The CFPB is considering expanding the overdraft protection “opt- in” requirements of Regulation E to checks written on a deposit account. Basically, it would require that if a bank or credit union has an automated overdraft protection system, a depositor would have to opt-in to his or her insufficient funds items being paid by the system before it could be applied to the consumer’s account. The CFPB is also considering adding to the regulations certain of the suggested overdraft protection best practices of the OCC and the FDIC. Apparently, the CFPB does not sufficiently understand the difference between the rejection of an electronic debit and the return of an overdraft check. The rejection of the electronic debit does not cause any fee to be charged to the consumer’s account. On the other hand, if there is an insufficient fund check that is returned unpaid, then, an NSF fee is charged to the account, and the consumer must also pay any return item fee that the payee of the check may charge as well as undergoing the inconvenience and embarrassment of redeeming the item. On the other hand, if the check is paid into overdraft, an overdraft fee is charged, which is normally the same amount as the NSF fee charged for the unpaid return of the item. Consumers uniformly appreciate having their insufficient funds checks paid into overdraft. There are already provisions under the best practices to notify consumers who are abusing the system. The CFPB should not allow its revulsion to the automated overdraft systems to cloud their advantage to consumer depositors.
The CFPB gets more complaints about debt collectors than any other area that it regulates. While there are fairly strict rules under the Fair Debt Collection Practices Act, I am sure that they are broken or stretched pretty often. Give me a stack of debts to collect and a commission on how much I collect, and I will probably abuse the rules to make a buck. The CFPB is considering adding to the rules and increasing the penalties for their violation. More important, it is considering extending some of the rules to lenders collecting their own debts. To date, the owner or servicer of a loan has been exempt from the FDCPA rules although the CFPB has indicated that some collection activities by lenders could constitute UDAAP violations.

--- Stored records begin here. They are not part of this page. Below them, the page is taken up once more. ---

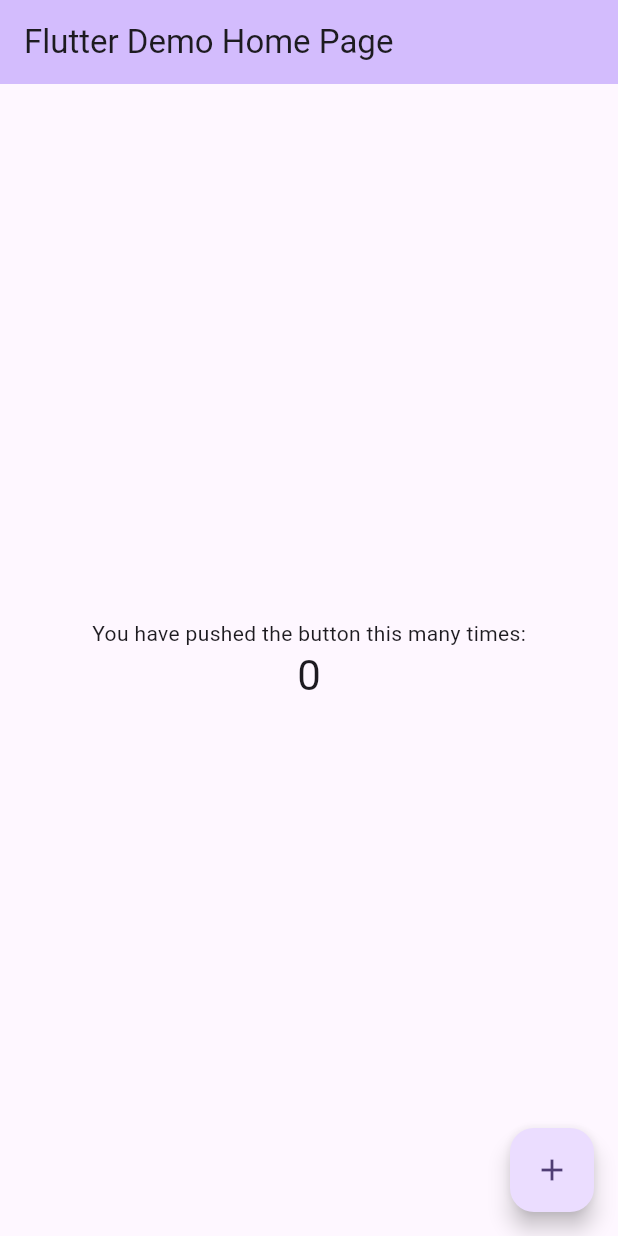
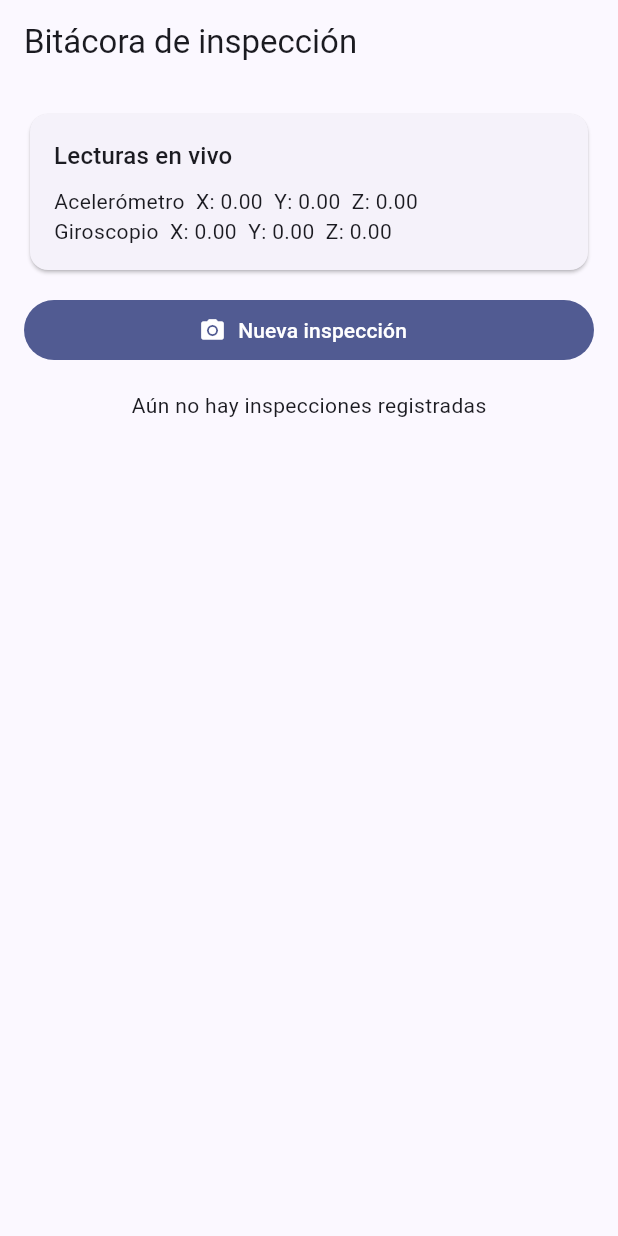
Before and after one commit to ckjosu/practica-5-api, a Flutter app: the screen it shows after launch, on a phone screen of 412 x 824 dp. Run offline on Flutter 3.47's test engine with Material 3 defaults, Android fonts, the phone set to English and light mode, and no system bars; our stand-ins replace image_picker, sensors_plus.

Commit message:
feat: ejercicio evaluable bitacora de inspeccion

```diff
--- a/lib/main.dart
+++ b/lib/main.dart
@@ -1,122 +1,170 @@
+import 'dart:async';
+import 'dart:io';
+
 import 'package:flutter/material.dart';
+import 'package:flutter/services.dart';
+import 'package:image_picker/image_picker.dart';
+import 'package:sensors_plus/sensors_plus.dart';
 
-void main() {
-  runApp(const MyApp());
+import 'registro.dart';
+
+void main() => runApp(
+  MaterialApp(
+    debugShowCheckedModeBanner: false,
+    title: 'Bitácora de inspección',
+    theme: ThemeData(colorSchemeSeed: Colors.indigo, useMaterial3: true),
+    home: const BitacoraPage(),
+  ),
+);
+
+class BitacoraPage extends StatefulWidget {
+  const BitacoraPage({super.key});
+  @override
+  State<BitacoraPage> createState() => _BitacoraPageState();
 }
 
-class MyApp extends StatelessWidget {
-  const MyApp({super.key});
+class _BitacoraPageState extends State<BitacoraPage> {
+  final List<Registro> _registros = [];
+  List<double> _acel = [0, 0, 0];
+  List<double> _giro = [0, 0, 0];
+  String _mensaje = '';
+  StreamSubscription<AccelerometerEvent>? _acelSub;
+  StreamSubscription<GyroscopeEvent>? _giroSub;
 
-  // This widget is the root of your application.
   @override
-  Widget build(BuildContext context) {
-    return MaterialApp(
-      title: 'Flutter Demo',
-      theme: ThemeData(
-        // This is the theme of your application.
-        //
-        // TRY THIS: Try running your application with "flutter run". You'll see
-        // the application has a purple toolbar. Then, without quitting the app,
-        // try changing the seedColor in the colorScheme below to Colors.green
-        // and then invoke "hot reload" (save your changes or press the "hot
-        // reload" button in a Flutter-supported IDE, or press "r" if you used
-        // the command line to start the app).
-        //
-        // Notice that the counter didn't reset back to zero; the application
-        // state is not lost during the reload. To reset the state, use hot
-        // restart instead.
-        //
-        // This works for code too, not just values: Most code changes can be
-        // tested with just a hot reload.
-        colorScheme: .fromSeed(seedColor: Colors.deepPurple),
+  void initState() {
+    super.initState();
+    _acelSub = accelerometerEventStream().listen(
+      (e) {
+        if (mounted) setState(() => _acel = [e.x, e.y, e.z]);
+      },
+      onError: (_) {
+        if (mounted) setState(() => _mensaje = 'Acelerómetro no disponible');
+      },
+    );
+    _giroSub = gyroscopeEventStream().listen(
+      (e) {
+        if (mounted) setState(() => _giro = [e.x, e.y, e.z]);
+      },
+      onError: (_) {
+        if (mounted) setState(() => _mensaje = 'Giroscopio no disponible');
+      },
+    );
+  }
+
+  @override
+  void dispose() {
+    _acelSub?.cancel();
+    _giroSub?.cancel();
+    super.dispose();
+  }
+
+  Future<void> _nuevaInspeccion() async {
+    try {
+      final f = await ImagePicker().pickImage(
+        source: ImageSource.camera,
+        imageQuality: 75,
+      );
+      if (f == null) {
+        setState(() => _mensaje = 'Captura cancelada');
+        return;
+      }
+      setState(() {
+        _registros.insert(
+          0,
+          Registro(
+            rutaFoto: f.path,
+            fecha: DateTime.now(),
+            acelerometro: List.of(_acel),
+            giroscopio: List.of(_giro),
           ),
-      home: const MyHomePage(title: 'Flutter Demo Home Page'),
         );
+        _mensaje = 'Inspección registrada';
+      });
+    } on PlatformException catch (e) {
+      setState(
+        () => _mensaje = e.code == 'camera_access_denied'
+            ? 'Permiso de cámara denegado. Actívalo en Ajustes del dispositivo.'
+            : 'Error de cámara: ${e.message ?? e.code}',
+      );
+    } catch (e) {
+      setState(() => _mensaje = 'No se pudo usar la cámara: $e');
     }
   }
 
-class MyHomePage extends StatefulWidget {
-  const MyHomePage({super.key, required this.title});
+  @override
+  Widget build(BuildContext context) => Scaffold(
+    appBar: AppBar(title: const Text('Bitácora de inspección')),
+    body: ListView(
+      padding: const EdgeInsets.all(16),
+      children: [
+        Card(
+          child: Padding(
+            padding: const EdgeInsets.all(16),
+            child: Column(
+              crossAxisAlignment: CrossAxisAlignment.start,
+              children: [
+                Text(
+                  'Lecturas en vivo',
+                  style: Theme.of(context).textTheme.titleMedium,
+                ),
+                const SizedBox(height: 8),
+                Text('Acelerómetro  ${Registro.vector(_acel)}'),
+                Text('Giroscopio  ${Registro.vector(_giro)}'),
+              ],
+            ),
+          ),
+        ),
+        const SizedBox(height: 12),
+        FilledButton.icon(
+          onPressed: _nuevaInspeccion,
+          icon: const Icon(Icons.camera_alt),
+          label: const Text('Nueva inspección'),
+        ),
+        if (_mensaje.isNotEmpty)
+          Padding(
+            padding: const EdgeInsets.only(top: 8),
+            child: Text(_mensaje),
+          ),
+        const SizedBox(height: 16),
+        if (_registros.isEmpty)
+          const Center(child: Text('Aún no hay inspecciones registradas')),
+        for (final r in _registros) _TarjetaEvidencia(registro: r),
+      ],
+    ),
+  );
+}
 
-  // This widget is the home page of your application. It is stateful, meaning
-  // that it has a State object (defined below) that contains fields that affect
-  // how it looks.
-
-  // This class is the configuration for the state. It holds the values (in this
-  // case the title) provided by the parent (in this case the App widget) and
-  // used by the build method of the State. Fields in a Widget subclass are
-  // always marked "final".
-
-  final String title;
+class _TarjetaEvidencia extends StatelessWidget {
+  final Registro registro;
+  const _TarjetaEvidencia({required this.registro});
 
   @override
-  State<MyHomePage> createState() => _MyHomePageState();
-}
-
-class _MyHomePageState extends State<MyHomePage> {
-  int _counter = 0;
-
-  void _incrementCounter() {
-    setState(() {
-      // This call to setState tells the Flutter framework that something has
-      // changed in this State, which causes it to rerun the build method below
-      // so that the display can reflect the updated values. If we changed
-      // _counter without calling setState(), then the build method would not be
-      // called again, and so nothing would appear to happen.
-      _counter++;
-    });
-  }
-
-  @override
-  Widget build(BuildContext context) {
-    // This method is rerun every time setState is called, for instance as done
-    // by the _incrementCounter method above.
-    //
-    // The Flutter framework has been optimized to make rerunning build methods
-    // fast, so that you can just rebuild anything that needs updating rather
-    // than having to individually change instances of widgets.
-    return Scaffold(
-      appBar: AppBar(
-        // TRY THIS: Try changing the color here to a specific color (to
-        // Colors.amber, perhaps?) and trigger a hot reload to see the AppBar
-        // change color while the other colors stay the same.
-        backgroundColor: Theme.of(context).colorScheme.inversePrimary,
-        // Here we take the value from the MyHomePage object that was created by
-        // the App.build method, and use it to set our appbar title.
-        title: Text(widget.title),
+  Widget build(BuildContext context) => Card(
+    clipBehavior: Clip.antiAlias,
+    margin: const EdgeInsets.only(bottom: 12),
+    child: Column(
+      crossAxisAlignment: CrossAxisAlignment.start,
+      children: [
+        Image.file(
+          File(registro.rutaFoto),
+          height: 220,
+          width: double.infinity,
+          fit: BoxFit.cover,
         ),
-      body: Center(
-        // Center is a layout widget. It takes a single child and positions it
-        // in the middle of the parent.
+        Padding(
+          padding: const EdgeInsets.all(12),
           child: Column(
-          // Column is also a layout widget. It takes a list of children and
-          // arranges them vertically. By default, it sizes itself to fit its
-          // children horizontally, and tries to be as tall as its parent.
-          //
-          // Column has various properties to control how it sizes itself and
-          // how it positions its children. Here we use mainAxisAlignment to
-          // center the children vertically; the main axis here is the vertical
-          // axis because Columns are vertical (the cross axis would be
-          // horizontal).
-          //
-          // TRY THIS: Invoke "debug painting" (choose the "Toggle Debug Paint"
-          // action in the IDE, or press "p" in the console), to see the
-          // wireframe for each widget.
-          mainAxisAlignment: .center,
+            crossAxisAlignment: CrossAxisAlignment.start,
             children: [
-            const Text('You have pushed the button this many times:'),
-            Text(
-              '$_counter',
-              style: Theme.of(context).textTheme.headlineMedium,
+              Text('Fecha y hora: ${registro.fechaTexto}'),
+              const SizedBox(height: 4),
+              Text('Acelerómetro  ${Registro.vector(registro.acelerometro)}'),
+              Text('Giroscopio  ${Registro.vector(registro.giroscopio)}'),
+            ],
+          ),
         ),
       ],
     ),
-      ),
-      floatingActionButton: FloatingActionButton(
-        onPressed: _incrementCounter,
-        tooltip: 'Increment',
-        child: const Icon(Icons.add),
-      ),
   );
 }
-}
--- /dev/null
+++ b/lib/registro.dart
@@ -0,0 +1,20 @@
+import 'package:intl/intl.dart';
+
+class Registro {
+  final String rutaFoto;
+  final DateTime fecha;
+  final List<double> acelerometro;
+  final List<double> giroscopio;
+
+  const Registro({
+    required this.rutaFoto,
+    required this.fecha,
+    required this.acelerometro,
+    required this.giroscopio,
+  });
+
+  String get fechaTexto => DateFormat('dd/MM/yyyy HH:mm:ss').format(fecha);
+
+  static String vector(List<double> v) =>
+      'X: ${v[0].toStringAsFixed(2)}  Y: ${v[1].toStringAsFixed(2)}  Z: ${v[2].toStringAsFixed(2)}';
+}
--- a/pubspec.yaml
+++ b/pubspec.yaml
@@ -35,6 +35,9 @@ dependencies:
   # Use with the CupertinoIcons class for iOS style icons.
   cupertino_icons: ^1.0.8
   http: ^1.6.0
+  image_picker: ^1.2.4
+  sensors_plus: ^7.1.1
+  intl: ^0.20.3
 
 dev_dependencies:
   flutter_test:
```
Also changed, not shown: pubspec.lock, 4 other files. Lines whose indentation alone changed are shown as unchanged.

The CFPB is making its presence felt. The TRID rules are in place, and the HMDA rules have been finalized. Based on its fall rule making agenda, there is a lot more coming down the pike, none of which appear to be fixing the errors, ambiguities or omissions of what they have already written, especially on TRID.